Exercise directions:
Lines in the listing below that contain the string "diagram" are to be found and copied.

○ ○ ○ ○ ○ ○ ○

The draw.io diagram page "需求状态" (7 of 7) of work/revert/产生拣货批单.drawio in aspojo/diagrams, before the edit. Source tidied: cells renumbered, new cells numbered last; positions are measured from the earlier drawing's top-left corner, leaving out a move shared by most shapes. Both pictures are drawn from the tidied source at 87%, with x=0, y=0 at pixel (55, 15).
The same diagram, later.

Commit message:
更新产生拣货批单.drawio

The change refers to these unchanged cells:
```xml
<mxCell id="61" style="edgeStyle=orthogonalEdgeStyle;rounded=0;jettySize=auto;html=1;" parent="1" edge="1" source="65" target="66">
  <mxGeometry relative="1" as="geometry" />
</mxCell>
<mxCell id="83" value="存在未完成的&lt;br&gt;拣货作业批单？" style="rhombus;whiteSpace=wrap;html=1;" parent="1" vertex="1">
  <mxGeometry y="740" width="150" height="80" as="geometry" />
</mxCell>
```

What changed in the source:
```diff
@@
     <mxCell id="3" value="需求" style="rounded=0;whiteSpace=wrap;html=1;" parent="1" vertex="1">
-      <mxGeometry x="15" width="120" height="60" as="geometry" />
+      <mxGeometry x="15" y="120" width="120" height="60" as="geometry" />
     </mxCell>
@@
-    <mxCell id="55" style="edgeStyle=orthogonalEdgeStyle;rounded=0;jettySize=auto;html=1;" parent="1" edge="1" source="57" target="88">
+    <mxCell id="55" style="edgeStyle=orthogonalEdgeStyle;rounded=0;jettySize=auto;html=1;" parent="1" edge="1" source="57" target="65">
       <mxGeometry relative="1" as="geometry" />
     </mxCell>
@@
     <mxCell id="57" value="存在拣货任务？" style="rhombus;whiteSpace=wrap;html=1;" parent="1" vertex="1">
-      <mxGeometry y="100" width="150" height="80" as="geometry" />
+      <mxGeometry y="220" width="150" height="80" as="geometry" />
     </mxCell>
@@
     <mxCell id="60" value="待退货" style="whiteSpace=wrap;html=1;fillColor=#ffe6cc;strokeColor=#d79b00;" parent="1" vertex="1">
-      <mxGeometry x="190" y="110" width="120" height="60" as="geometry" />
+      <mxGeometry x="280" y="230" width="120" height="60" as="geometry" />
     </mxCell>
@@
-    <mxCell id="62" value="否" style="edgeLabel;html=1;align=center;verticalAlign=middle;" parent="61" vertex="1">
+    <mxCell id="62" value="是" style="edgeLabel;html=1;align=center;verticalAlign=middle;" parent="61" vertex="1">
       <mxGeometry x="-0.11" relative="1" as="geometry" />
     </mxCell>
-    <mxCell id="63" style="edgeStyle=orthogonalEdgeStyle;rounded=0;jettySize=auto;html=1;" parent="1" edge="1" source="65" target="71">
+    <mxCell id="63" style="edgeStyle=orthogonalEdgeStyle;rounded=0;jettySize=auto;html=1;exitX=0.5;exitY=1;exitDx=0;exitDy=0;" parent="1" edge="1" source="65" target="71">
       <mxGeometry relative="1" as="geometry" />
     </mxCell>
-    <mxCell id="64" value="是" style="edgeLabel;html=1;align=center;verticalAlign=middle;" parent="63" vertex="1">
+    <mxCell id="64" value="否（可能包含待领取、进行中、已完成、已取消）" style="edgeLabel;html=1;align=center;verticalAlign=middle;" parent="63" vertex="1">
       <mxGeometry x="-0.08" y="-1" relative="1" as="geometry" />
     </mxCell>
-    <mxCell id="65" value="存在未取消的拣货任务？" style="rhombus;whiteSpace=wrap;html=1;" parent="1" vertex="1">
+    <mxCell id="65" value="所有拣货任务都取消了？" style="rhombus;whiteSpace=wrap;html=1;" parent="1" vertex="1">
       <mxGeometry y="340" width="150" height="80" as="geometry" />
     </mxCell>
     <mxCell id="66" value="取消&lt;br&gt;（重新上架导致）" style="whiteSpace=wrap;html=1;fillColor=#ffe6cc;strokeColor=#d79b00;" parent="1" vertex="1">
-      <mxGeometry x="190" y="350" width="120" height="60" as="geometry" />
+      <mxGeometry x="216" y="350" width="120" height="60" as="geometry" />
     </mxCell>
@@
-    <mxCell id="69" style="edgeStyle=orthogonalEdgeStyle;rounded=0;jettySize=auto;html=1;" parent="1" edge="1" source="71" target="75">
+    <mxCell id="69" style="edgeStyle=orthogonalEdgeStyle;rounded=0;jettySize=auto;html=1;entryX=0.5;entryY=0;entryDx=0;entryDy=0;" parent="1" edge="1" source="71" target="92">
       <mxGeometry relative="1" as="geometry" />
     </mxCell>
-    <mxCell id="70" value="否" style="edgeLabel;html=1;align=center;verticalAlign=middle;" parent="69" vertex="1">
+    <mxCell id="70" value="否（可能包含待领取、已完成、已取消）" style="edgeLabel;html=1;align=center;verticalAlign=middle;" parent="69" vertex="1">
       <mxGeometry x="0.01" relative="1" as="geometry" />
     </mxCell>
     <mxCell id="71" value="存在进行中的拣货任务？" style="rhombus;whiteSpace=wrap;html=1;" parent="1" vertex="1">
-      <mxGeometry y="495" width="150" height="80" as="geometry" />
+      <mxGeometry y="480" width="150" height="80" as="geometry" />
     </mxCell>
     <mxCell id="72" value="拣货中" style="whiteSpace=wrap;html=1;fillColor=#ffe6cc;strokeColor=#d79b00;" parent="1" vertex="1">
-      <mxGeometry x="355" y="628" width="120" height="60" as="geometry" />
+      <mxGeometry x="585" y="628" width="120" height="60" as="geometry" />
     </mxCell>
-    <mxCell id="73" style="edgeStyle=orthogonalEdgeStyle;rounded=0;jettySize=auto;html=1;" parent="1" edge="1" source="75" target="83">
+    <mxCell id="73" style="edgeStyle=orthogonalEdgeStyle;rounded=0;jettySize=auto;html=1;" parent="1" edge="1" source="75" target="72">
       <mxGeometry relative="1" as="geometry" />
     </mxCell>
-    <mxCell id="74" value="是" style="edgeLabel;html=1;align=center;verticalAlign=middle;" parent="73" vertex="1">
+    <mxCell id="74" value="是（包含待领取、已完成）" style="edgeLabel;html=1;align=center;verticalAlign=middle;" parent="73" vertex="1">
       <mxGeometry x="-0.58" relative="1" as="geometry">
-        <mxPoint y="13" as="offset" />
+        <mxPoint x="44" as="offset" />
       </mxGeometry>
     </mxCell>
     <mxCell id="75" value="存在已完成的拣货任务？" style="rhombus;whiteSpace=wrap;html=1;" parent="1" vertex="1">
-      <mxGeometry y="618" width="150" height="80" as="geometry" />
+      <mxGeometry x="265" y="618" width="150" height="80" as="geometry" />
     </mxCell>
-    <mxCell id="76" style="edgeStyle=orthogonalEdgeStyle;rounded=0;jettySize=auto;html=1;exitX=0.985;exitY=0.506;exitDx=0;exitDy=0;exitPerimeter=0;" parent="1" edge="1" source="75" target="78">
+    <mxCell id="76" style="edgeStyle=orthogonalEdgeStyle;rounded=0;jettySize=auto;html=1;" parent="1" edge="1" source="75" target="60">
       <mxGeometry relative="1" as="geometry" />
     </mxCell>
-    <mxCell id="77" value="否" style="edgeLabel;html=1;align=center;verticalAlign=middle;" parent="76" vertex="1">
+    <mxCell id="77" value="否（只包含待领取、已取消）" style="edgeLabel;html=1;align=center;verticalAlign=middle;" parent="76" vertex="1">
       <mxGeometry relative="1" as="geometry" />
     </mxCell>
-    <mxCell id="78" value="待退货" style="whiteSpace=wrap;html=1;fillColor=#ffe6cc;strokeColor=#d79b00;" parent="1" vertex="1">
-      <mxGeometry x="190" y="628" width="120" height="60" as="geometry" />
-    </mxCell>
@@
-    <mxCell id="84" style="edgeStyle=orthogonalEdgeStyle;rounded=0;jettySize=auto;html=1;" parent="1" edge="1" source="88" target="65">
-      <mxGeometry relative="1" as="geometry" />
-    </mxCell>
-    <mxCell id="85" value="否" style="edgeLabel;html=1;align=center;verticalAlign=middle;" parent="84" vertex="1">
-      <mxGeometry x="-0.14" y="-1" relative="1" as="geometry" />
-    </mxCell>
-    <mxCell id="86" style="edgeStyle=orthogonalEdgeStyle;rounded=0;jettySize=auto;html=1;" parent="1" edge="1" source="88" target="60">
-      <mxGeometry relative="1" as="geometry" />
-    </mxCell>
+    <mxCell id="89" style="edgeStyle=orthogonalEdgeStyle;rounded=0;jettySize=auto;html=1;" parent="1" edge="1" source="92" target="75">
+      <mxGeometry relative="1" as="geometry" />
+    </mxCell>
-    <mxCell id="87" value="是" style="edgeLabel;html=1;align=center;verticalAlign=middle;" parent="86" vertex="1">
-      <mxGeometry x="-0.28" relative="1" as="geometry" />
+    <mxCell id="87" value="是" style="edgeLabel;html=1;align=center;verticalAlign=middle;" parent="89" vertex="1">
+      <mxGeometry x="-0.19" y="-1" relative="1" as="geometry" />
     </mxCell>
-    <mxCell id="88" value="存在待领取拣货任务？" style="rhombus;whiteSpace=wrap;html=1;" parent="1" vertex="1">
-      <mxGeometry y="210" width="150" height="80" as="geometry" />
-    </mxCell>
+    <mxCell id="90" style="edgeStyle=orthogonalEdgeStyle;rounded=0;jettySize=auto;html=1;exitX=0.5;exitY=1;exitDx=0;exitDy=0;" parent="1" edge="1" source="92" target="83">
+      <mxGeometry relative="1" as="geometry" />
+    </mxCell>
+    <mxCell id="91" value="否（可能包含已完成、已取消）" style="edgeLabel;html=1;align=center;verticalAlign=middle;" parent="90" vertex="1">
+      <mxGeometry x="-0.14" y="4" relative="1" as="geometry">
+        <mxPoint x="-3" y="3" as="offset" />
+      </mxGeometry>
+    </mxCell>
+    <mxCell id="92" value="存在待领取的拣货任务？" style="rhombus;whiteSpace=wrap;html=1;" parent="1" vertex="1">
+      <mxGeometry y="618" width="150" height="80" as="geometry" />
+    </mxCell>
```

○ ○ ○ ○ ○ ○ ○

Result of this task:
The draw.io diagram page "需求状态" (7 of 7) of work/revert/产生拣货批单.drawio in aspojo/diagrams, before the edit. Source tidied: cells renumbered, new cells numbered last; positions are measured from the earlier drawing's top-left corner, leaving out a move shared by most shapes. Both pictures are drawn from the tidied source at 87%, with x=0, y=0 at pixel (55, 15).
The same diagram, later.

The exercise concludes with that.